The most difficult time for me was when I had trouble with my snow vehicle at an altitude of 3810m, about 1,000km from the Showa Base. The oxygen levels were half that of normal, and the temperature was minus 40 degrees celsius with wind speeds of 15m/s. I had to turn a small bolt with my bare hands, but in extreme cold and high altitude you can only work for five minutes then rest for 10 minutes indoors. Otherwise you could collapse or get frostbite. If you catch an infection from frostbite, you could lose your life so we had to be very careful. In the end the work, which would have taken 30 minutes in Japan, took me a whole day in Antarctica.
What do you miss most about home when you are away for long periods of time?
The Showa Base will only receive one ship a year, and apart from that you live in isolation for the entire year. You won't see anyone other than the 30 people who are on the base — you don’t need to spend money, and you will have limited contact with society. Every time I returned to Japan, I was unable to adjust to the flow of time and would feel uncomfortable with civilization, to the extent that I would say I had to be "rehabilitated". In Antarctica I would miss small things in life, like wasting my money at a convenience store or buying a cup of coffee at Starbucks. But then I would look at the beautiful Antarctic scenery and feel I didn’t want to go back to Japan. I think life on the Antarctic base proves that people can live quite happily on very little.
Tell us about your Globe-Trotter suitcase. When were you first introduced to the brand and what do you like about their products?
The first time I saw a Globe-Trotter was when I was walking in Tokyo. I'm ashamed to say that I had never heard of the brand before. But as soon as I saw it, the charisma of the suitcase drew me in and I thought to myself “I’m going to go Antarctica with one of those.” I impulsively tried to buy one that day, but my friends stopped me. I went home and researched Globe-Trotter and found that it had a connection to Antarctica. Once I found this out, I was hooked, and the decision to buy one was easy for me.

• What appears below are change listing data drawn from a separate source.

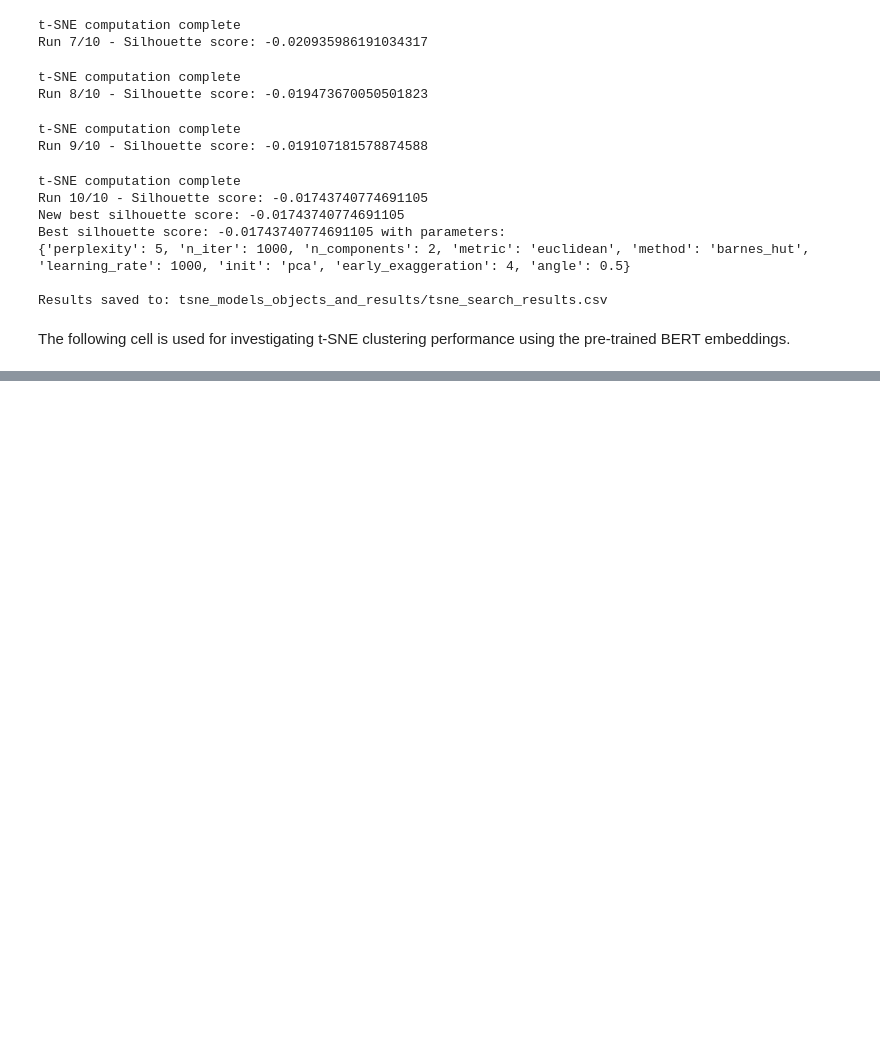
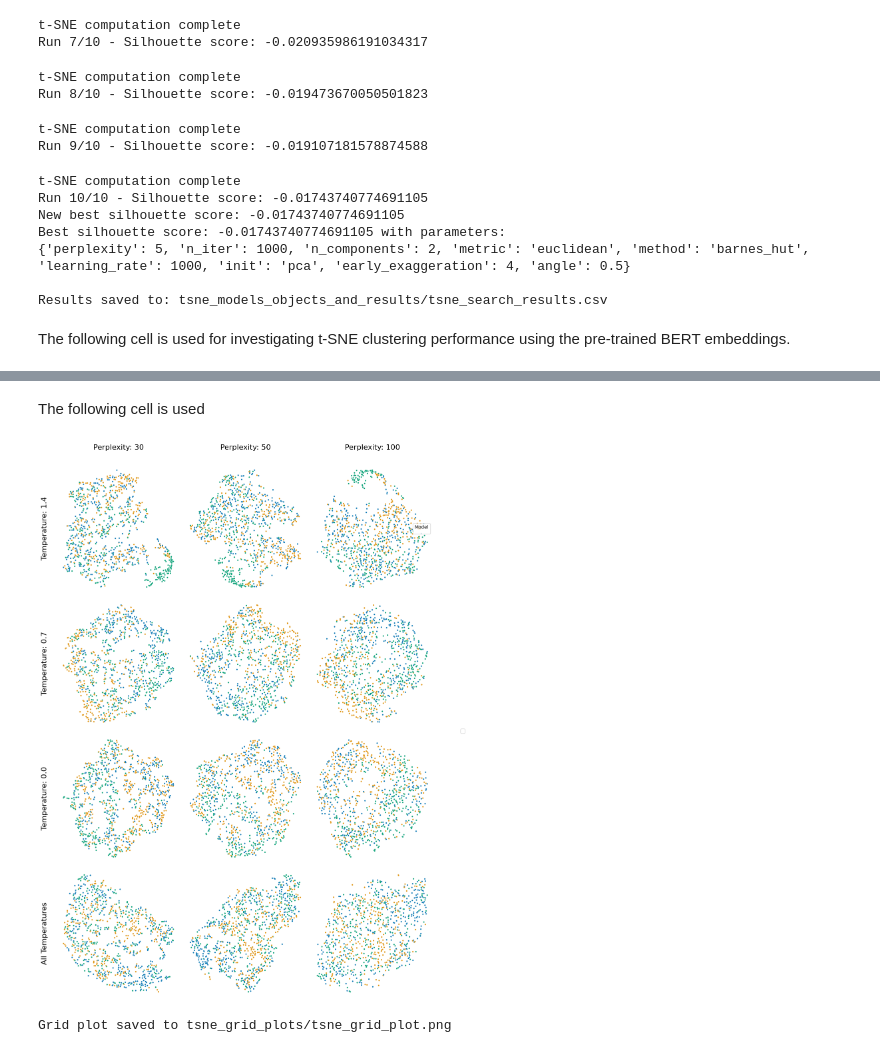
Before and after one commit to aa-dank/x-domain-llm-classification, a Jupyter notebook: misinfo_tsne.ipynb, the cells around one changed output, grey strips where cells are left out. Drawn from its saved outputs; the diff is of its cells as text; code cells hidden in the pictures; blank space fills up the shorter version.

```diff
--- a/misinfo_tsne.ipynb
+++ b/misinfo_tsne.ipynb
@@ -156,0 +158,27 @@ Silhouette score: -0.02360023930668831
+# %% [markdown]
+The following cell is used
+# %%
+import importlib
+importlib.reload(misinfo_tsne)
+from misinfo_tsne import TsneGridPlotter
+
+raw_data_path = "final_data.csv"
+embeds_path = "models_and_objects/cls_emb.pkl"
+features_embeds_path = "models_and_objects/feature_vectors.pkl"
+model_path_template = "models_and_objects/temp_{}_models.pth"
+
+
+plotter = TsneGridPlotter(
+    raw_data_path=raw_data_path,
+    embeds_path=embeds_path,
+    features_embeds_path=features_embeds_path,
+    model_path_template=model_path_template,
+    output_dir="tsne_grid_plots",
+    random_state=42
+)
+
+
+plotter.create_grid_plot()
+# %% [output]
+[figure, added]
+Grid plot saved to tsne_grid_plots/tsne_grid_plot.png
```
Also changed, not shown: parts of 1 cell of this notebook, 4 other files.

How well has your suitcase withstood the harsh conditions of Antarctica?
I heard it was made of Vulcanised fibreboard, but to be honest, I wasn't sure if it could withstand the extreme weather conditions of the Antarctic. Once there, I left the case outside and instead of breaking, it withstood the conditions perfectly. I don't use my Globe-Trotter to carry expensive clothes or to go to fancy hotels. It’s my travel buddy and comes with me everywhere, just like Captain Robert Falcon Scott 100 years ago.
You have decorated your case with stickers. Can you tell us a little about this – where are these stickers from and when did you start collecting them?

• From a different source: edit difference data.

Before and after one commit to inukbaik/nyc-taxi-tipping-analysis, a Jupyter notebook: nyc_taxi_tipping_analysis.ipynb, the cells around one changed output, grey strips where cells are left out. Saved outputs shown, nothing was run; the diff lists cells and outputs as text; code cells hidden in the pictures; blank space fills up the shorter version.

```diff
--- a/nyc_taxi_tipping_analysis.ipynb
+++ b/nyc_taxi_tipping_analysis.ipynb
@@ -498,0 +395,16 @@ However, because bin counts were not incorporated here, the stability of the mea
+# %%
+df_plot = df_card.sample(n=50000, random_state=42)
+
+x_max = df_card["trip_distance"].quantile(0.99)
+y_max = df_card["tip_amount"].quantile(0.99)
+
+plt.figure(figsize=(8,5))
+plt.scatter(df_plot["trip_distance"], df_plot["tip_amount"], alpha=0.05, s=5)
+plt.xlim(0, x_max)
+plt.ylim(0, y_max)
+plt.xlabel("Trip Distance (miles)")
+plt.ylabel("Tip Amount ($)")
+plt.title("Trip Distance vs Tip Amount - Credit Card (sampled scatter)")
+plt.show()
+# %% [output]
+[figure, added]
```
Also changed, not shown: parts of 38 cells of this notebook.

It has stickers of the places I have actually been; the hotels I stayed at, the Antarctic expeditions I went on, and other foreign expeditions. I now no longer have any space to put stickers on my first case.
I always look for stickers wherever I go. Airports are easy places to find stickers, but outside the airport, it can sometimes take half a day just to find the right sticker. On missions to the Arctic, we sometimes transport items from Japan by air so our suitcases get baggage stickers put on them. These stickers have the Japanese flag printed on them along with the destination "Antarctica", so I often get asked about it by curious people at the airport. It's a great way to connect with people.
What other memorable places have you travelled to with your Globe-Trotter?
I’ve been to Korea, China, Taiwan, Vietnam, Laos, Thailand, Australia and South Africa. I haven't been to that many places, but I've had unforgettable experiences with the case in each place. I use it quite roughly, so I’m amazed that it's never broken.